“Flying was all I ever wanted to do for a living,” Tippin emphasized. “I was doing my training... when the energy crunch of the late ’70s hit.”
“I was a weekend picker,” he explained. “The next thing I liked best was pickin’.”
So, he decided to try the music business.
More than two decades later, Tippin is still drawing the crowds to his shows.
Did he think his music career would span 21 years?
“Heck no,” he said. “I was lucky. Everyday is a blessing. I’m a lucky guy.
“I’m just thankful to have a good job. I’ve been blessed.”
In 1990, Tippin hit the country music charts with “You've Got To Stand For Something.”
On the success of that song, comedian Bob Hope invited Tippin to appear with him when he toured the Mideast to entertain the troops of Desert Storm. Tippin has been a favorite for America’s fighting forces since.
He’s followed that with hits such as “Where The Stars And Stripes And The Eagle Fly,” “I Wouldn't Have It Any Other Way,” “There Ain’t Nothin’ Wrong With The Radio,” “That’s As Close As I’ll Get To Loving You,” “Kiss This,” among others.
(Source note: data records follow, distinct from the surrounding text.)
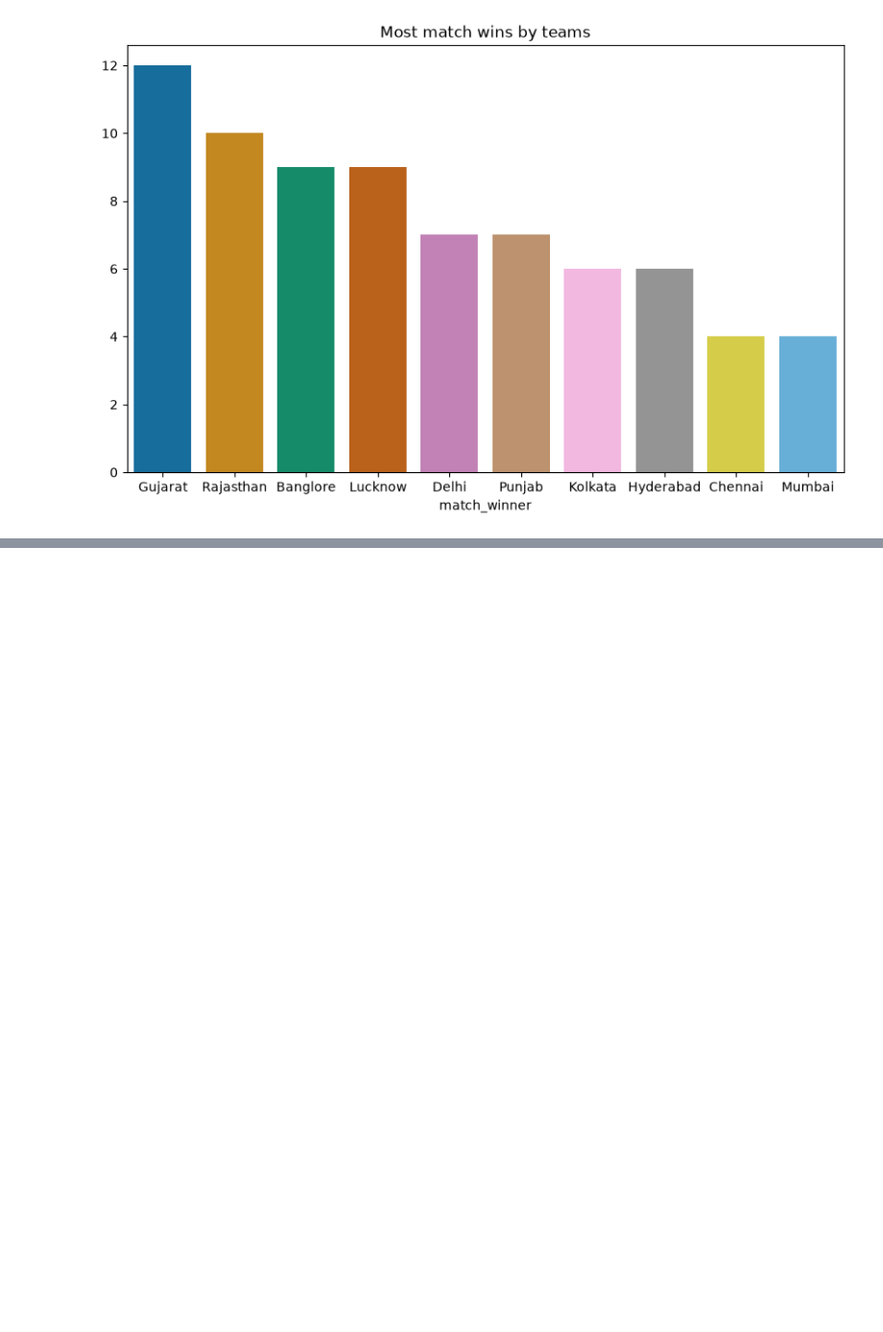
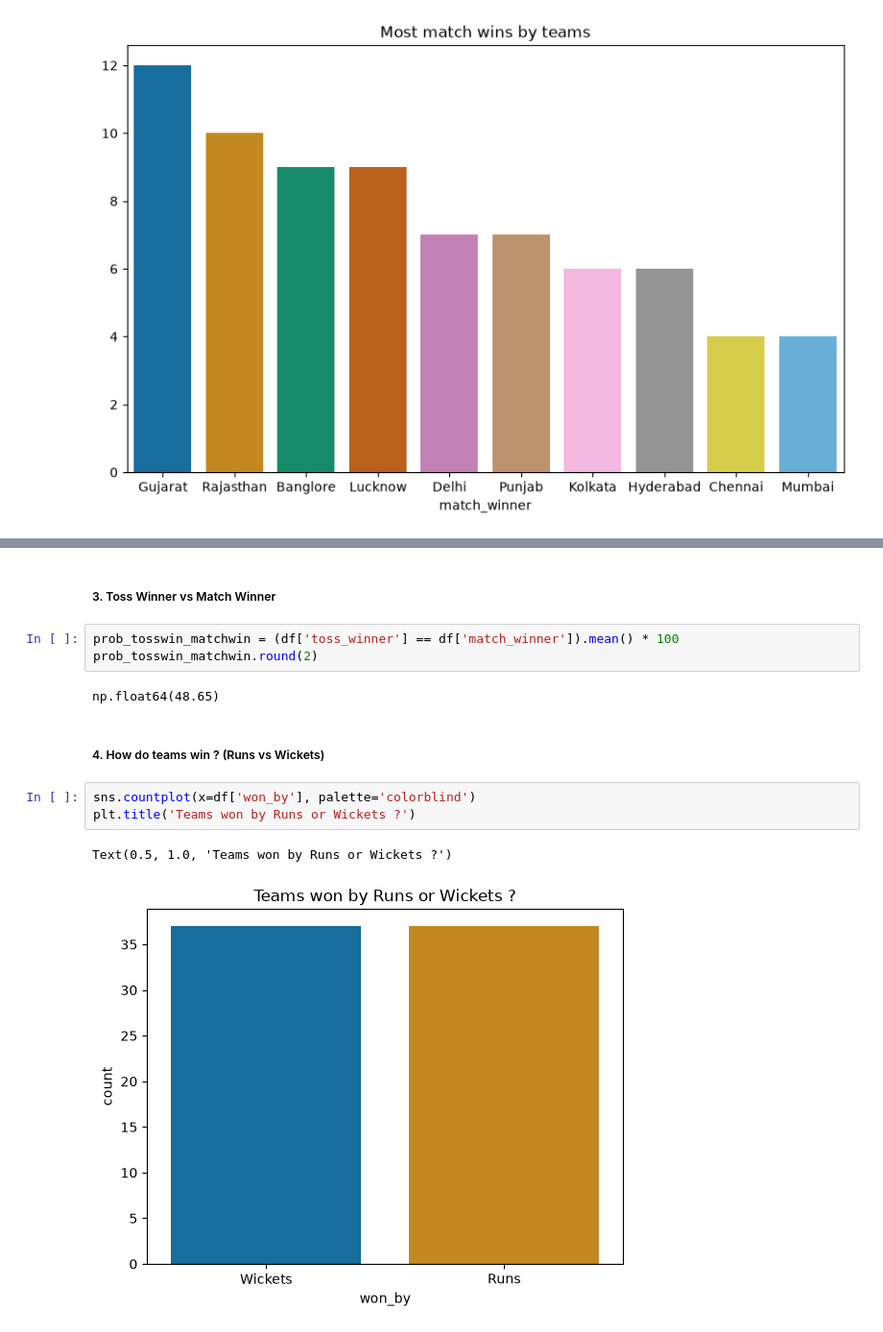
Before and after one commit to dhvanitsavani/Python-AI, a Jupyter notebook: Visualizations/ipl_capstone_project.ipynb, the cells around one changed output, grey strips where cells are left out. Shown at 96% size. Cells and saved outputs as stored; diff of their text form; blank space fills up the shorter version.

```diff
--- a/Visualizations/ipl_capstone_project.ipynb
+++ b/Visualizations/ipl_capstone_project.ipynb
@@ -134 +134,16 @@ sns.countplot(x=df['toss_decision'], palette='colorblind')
 [figure]
+# %% [markdown]
+##### 3. Toss Winner vs Match Winner
+# %%
+prob_tosswin_matchwin = (df['toss_winner'] == df['match_winner']).mean() * 100
+prob_tosswin_matchwin.round(2)
+# %% [output]
+np.float64(48.65)
+# %% [markdown]
+##### 4. How do teams win ? (Runs vs Wickets)
+# %%
+sns.countplot(x=df['won_by'], palette='colorblind')
+plt.title('Teams won by Runs or Wickets ?')
+# %% [output]
+Text(0.5, 1.0, 'Teams won by Runs or Wickets ?')
+[figure, added]
```
Also changed, not shown: parts of 11 cells of this notebook.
He now flies his own planes, he keeps on his 500-acre farm in Tennessee — complete with runway. He also has his own recording studio and winery on the farm. If that weren’t enough, Tippin is also a competitive bodybuilder.
Tippin believes the secret to continued success in the country music industry is the fans.
“From the first day, make friends with the fans. They’ll never let you down.
“Every show, I sign autographs. I take pictures.”
That is Tippin’s way of showing the fans how much he appreciates their continued support.
“I appreciate them taking the time to come out. I appreciate them spending their money and I try to show that.
“My show is all about a good time. I want the fans to have a good time...
“The show is wide open and all across that stage.”
While he enjoys signing the autographs and posing for pictures, he won’t do it in a thunderstorm.
“If it’s lightning, you don’t want to be around me,” he said. “I’ve been hit twice.
“And, I ain’t ever been alone.”
Once he and a friend were working on a truck and both were struck.
The next time, he and another man were working on a fence. The fence carried the lightning strike and hit both men.
Tippin is looking forward to his return to Pineville and very much enjoys small town concerts.
“It’s right ‘in your face’, real hometown America,” Tippin noted.
“That’s what Aaron Tippin is about — rural America.”
He emphasized his music is about “core America,” working America.
Tippin was raised in the Appalachian mountains of South Carolina.
“I ain’t nothin’ but a hillbilly,” he emphasized.